Work item:
Exact copy, no pictures: restate each entry below word for word.

--*--

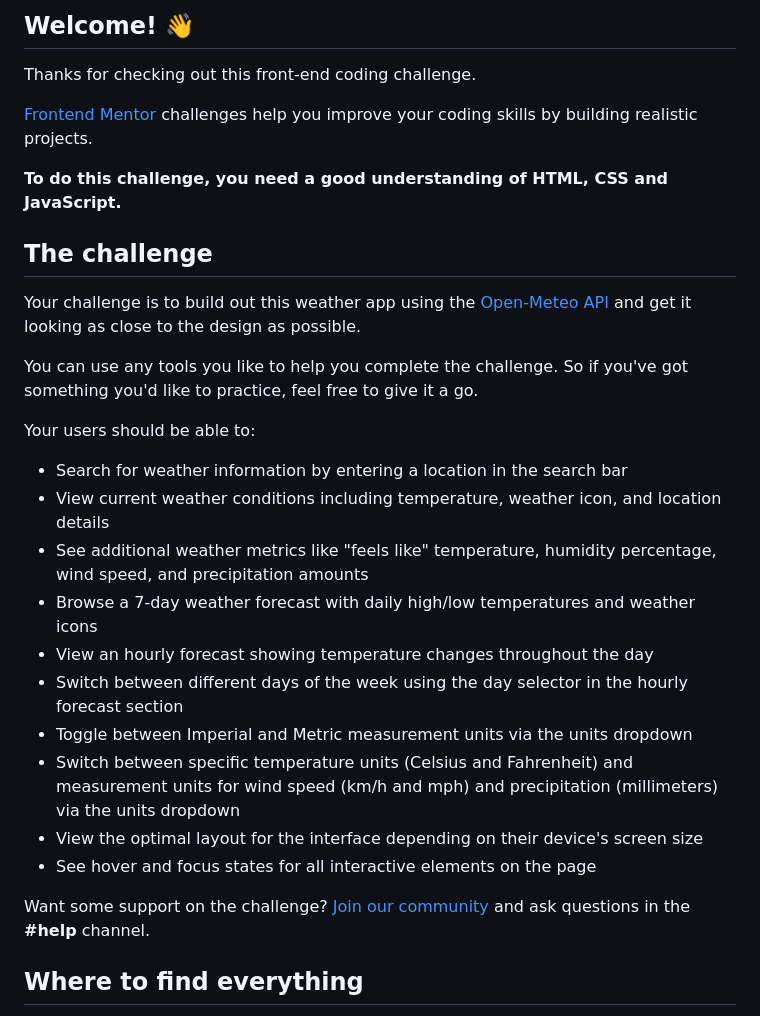
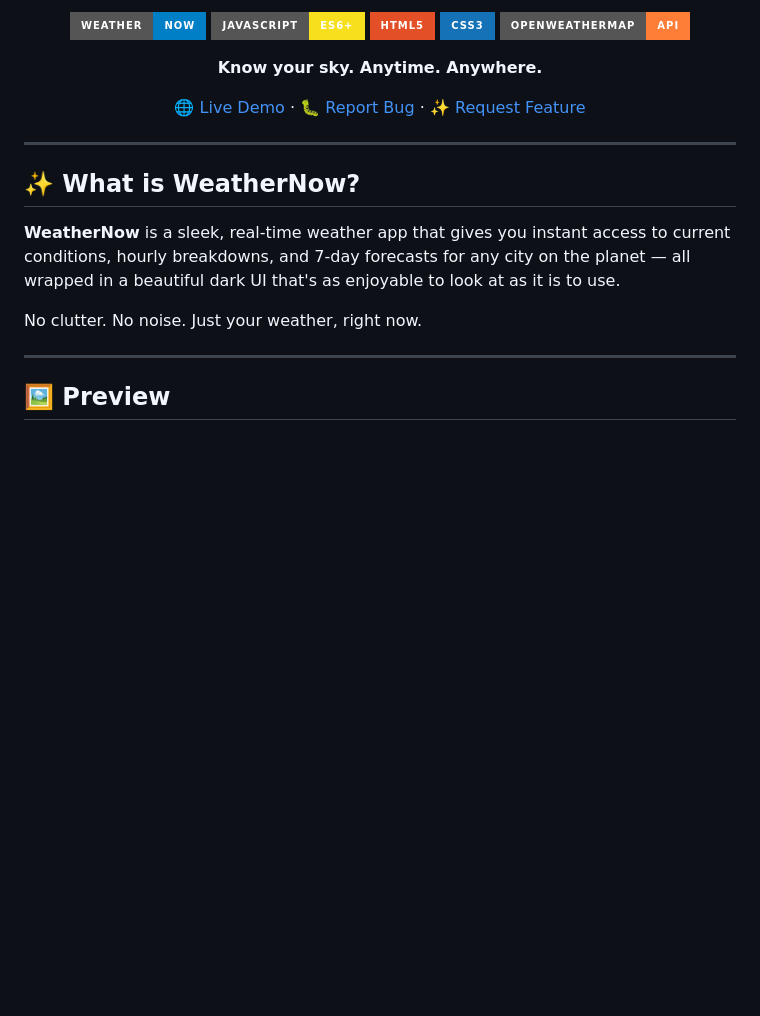
Before and after one commit to emannoor-cs/WeatherNow, a Markdown page: README.md, the part around one of its changes. Rendered like a GitHub page; badges without logos; blank space fills up the shorter version.

```diff
--- a/README.md
+++ b/README.md
@@ -4,32 +4,27 @@
 
-## Welcome! 👋
+![WeatherNow](https://img.shields.io/badge/Weather-Now-blue?style=for-the-badge&logo=cloud&logoColor=white)
+![JavaScript](https://img.shields.io/badge/JavaScript-ES6+-F7DF1E?style=for-the-badge&logo=javascript&logoColor=black)
+![HTML5](https://img.shields.io/badge/HTML5-E34F26?style=for-the-badge&logo=html5&logoColor=white)
+![CSS3](https://img.shields.io/badge/CSS3-1572B6?style=for-the-badge&logo=css3&logoColor=white)
+![OpenWeatherMap](https://img.shields.io/badge/OpenWeatherMap-API-orange?style=for-the-badge&logo=icloud&logoColor=white)
 
-Thanks for checking out this front-end coding challenge.
+**Know your sky. Anytime. Anywhere.**
 
-[Frontend Mentor](https://www.frontendmentor.io) challenges help you improve your coding skills by building realistic projects.
+[🌐 Live Demo](https://emannoor-cs.github.io/WeatherNow) · [🐛 Report Bug](https://github.com/emannoor-cs/WeatherNow/issues) · [✨ Request Feature](https://github.com/emannoor-cs/WeatherNow/issues)
 
-**To do this challenge, you need a good understanding of HTML, CSS and JavaScript.**
+</div>
 
-## The challenge
+---
 
-Your challenge is to build out this weather app using the [Open-Meteo API](https://open-meteo.com/) and get it looking as close to the design as possible.
+## ✨ What is WeatherNow?
 
-You can use any tools you like to help you complete the challenge. So if you've got something you'd like to practice, feel free to give it a go.
+**WeatherNow** is a sleek, real-time weather app that gives you instant access to current conditions, hourly breakdowns, and 7-day forecasts for any city on the planet — all wrapped in a beautiful dark UI that's as enjoyable to look at as it is to use.
 
-Your users should be able to:
+No clutter. No noise. Just your weather, right now.
 
-- Search for weather information by entering a location in the search bar
-- View current weather conditions including temperature, weather icon, and location details
-- See additional weather metrics like "feels like" temperature, humidity percentage, wind speed, and precipitation amounts
-- Browse a 7-day weather forecast with daily high/low temperatures and weather icons
-- View an hourly forecast showing temperature changes throughout the day
-- Switch between different days of the week using the day selector in the hourly forecast section
-- Toggle between Imperial and Metric measurement units via the units dropdown
-- Switch between specific temperature units (Celsius and Fahrenheit) and measurement units for wind speed (km/h and mph) and precipitation (millimeters) via the units dropdown
-- View the optimal layout for the interface depending on their device's screen size
-- See hover and focus states for all interactive elements on the page
+---
 
-Want some support on the challenge? [Join our community](https://www.frontendmentor.io/community) and ask questions in the **#help** channel.
+## 🖼️ Preview
 
-## Where to find everything
+<div align="center">
 
```
Also changed, not shown: other parts of README.md (+150 -41 lines).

--*--

Your solution:
Before and after one commit to emannoor-cs/WeatherNow, a Markdown page: README.md, the part around one of its changes. Rendered like a GitHub page; badges without logos; blank space fills up the shorter version.

```diff
--- a/README.md
+++ b/README.md
@@ -4,32 +4,27 @@
 
-## Welcome! 👋
+![WeatherNow](https://img.shields.io/badge/Weather-Now-blue?style=for-the-badge&logo=cloud&logoColor=white)
+![JavaScript](https://img.shields.io/badge/JavaScript-ES6+-F7DF1E?style=for-the-badge&logo=javascript&logoColor=black)
+![HTML5](https://img.shields.io/badge/HTML5-E34F26?style=for-the-badge&logo=html5&logoColor=white)
+![CSS3](https://img.shields.io/badge/CSS3-1572B6?style=for-the-badge&logo=css3&logoColor=white)
+![OpenWeatherMap](https://img.shields.io/badge/OpenWeatherMap-API-orange?style=for-the-badge&logo=icloud&logoColor=white)
 
-Thanks for checking out this front-end coding challenge.
+**Know your sky. Anytime. Anywhere.**
 
-[Frontend Mentor](https://www.frontendmentor.io) challenges help you improve your coding skills by building realistic projects.
+[🌐 Live Demo](https://emannoor-cs.github.io/WeatherNow) · [🐛 Report Bug](https://github.com/emannoor-cs/WeatherNow/issues) · [✨ Request Feature](https://github.com/emannoor-cs/WeatherNow/issues)
 
-**To do this challenge, you need a good understanding of HTML, CSS and JavaScript.**
+</div>
 
-## The challenge
+---
 
-Your challenge is to build out this weather app using the [Open-Meteo API](https://open-meteo.com/) and get it looking as close to the design as possible.
+## ✨ What is WeatherNow?
 
-You can use any tools you like to help you complete the challenge. So if you've got something you'd like to practice, feel free to give it a go.
+**WeatherNow** is a sleek, real-time weather app that gives you instant access to current conditions, hourly breakdowns, and 7-day forecasts for any city on the planet — all wrapped in a beautiful dark UI that's as enjoyable to look at as it is to use.
 
-Your users should be able to:
+No clutter. No noise. Just your weather, right now.
 
-- Search for weather information by entering a location in the search bar
-- View current weather conditions including temperature, weather icon, and location details
-- See additional weather metrics like "feels like" temperature, humidity percentage, wind speed, and precipitation amounts
-- Browse a 7-day weather forecast with daily high/low temperatures and weather icons
-- View an hourly forecast showing temperature changes throughout the day
-- Switch between different days of the week using the day selector in the hourly forecast section
-- Toggle between Imperial and Metric measurement units via the units dropdown
-- Switch between specific temperature units (Celsius and Fahrenheit) and measurement units for wind speed (km/h and mph) and precipitation (millimeters) via the units dropdown
-- View the optimal layout for the interface depending on their device's screen size
-- See hover and focus states for all interactive elements on the page
+---
 
-Want some support on the challenge? [Join our community](https://www.frontendmentor.io/community) and ask questions in the **#help** channel.
+## 🖼️ Preview
 
-## Where to find everything
+<div align="center">
 
```
Also changed, not shown: other parts of README.md (+150 -41 lines).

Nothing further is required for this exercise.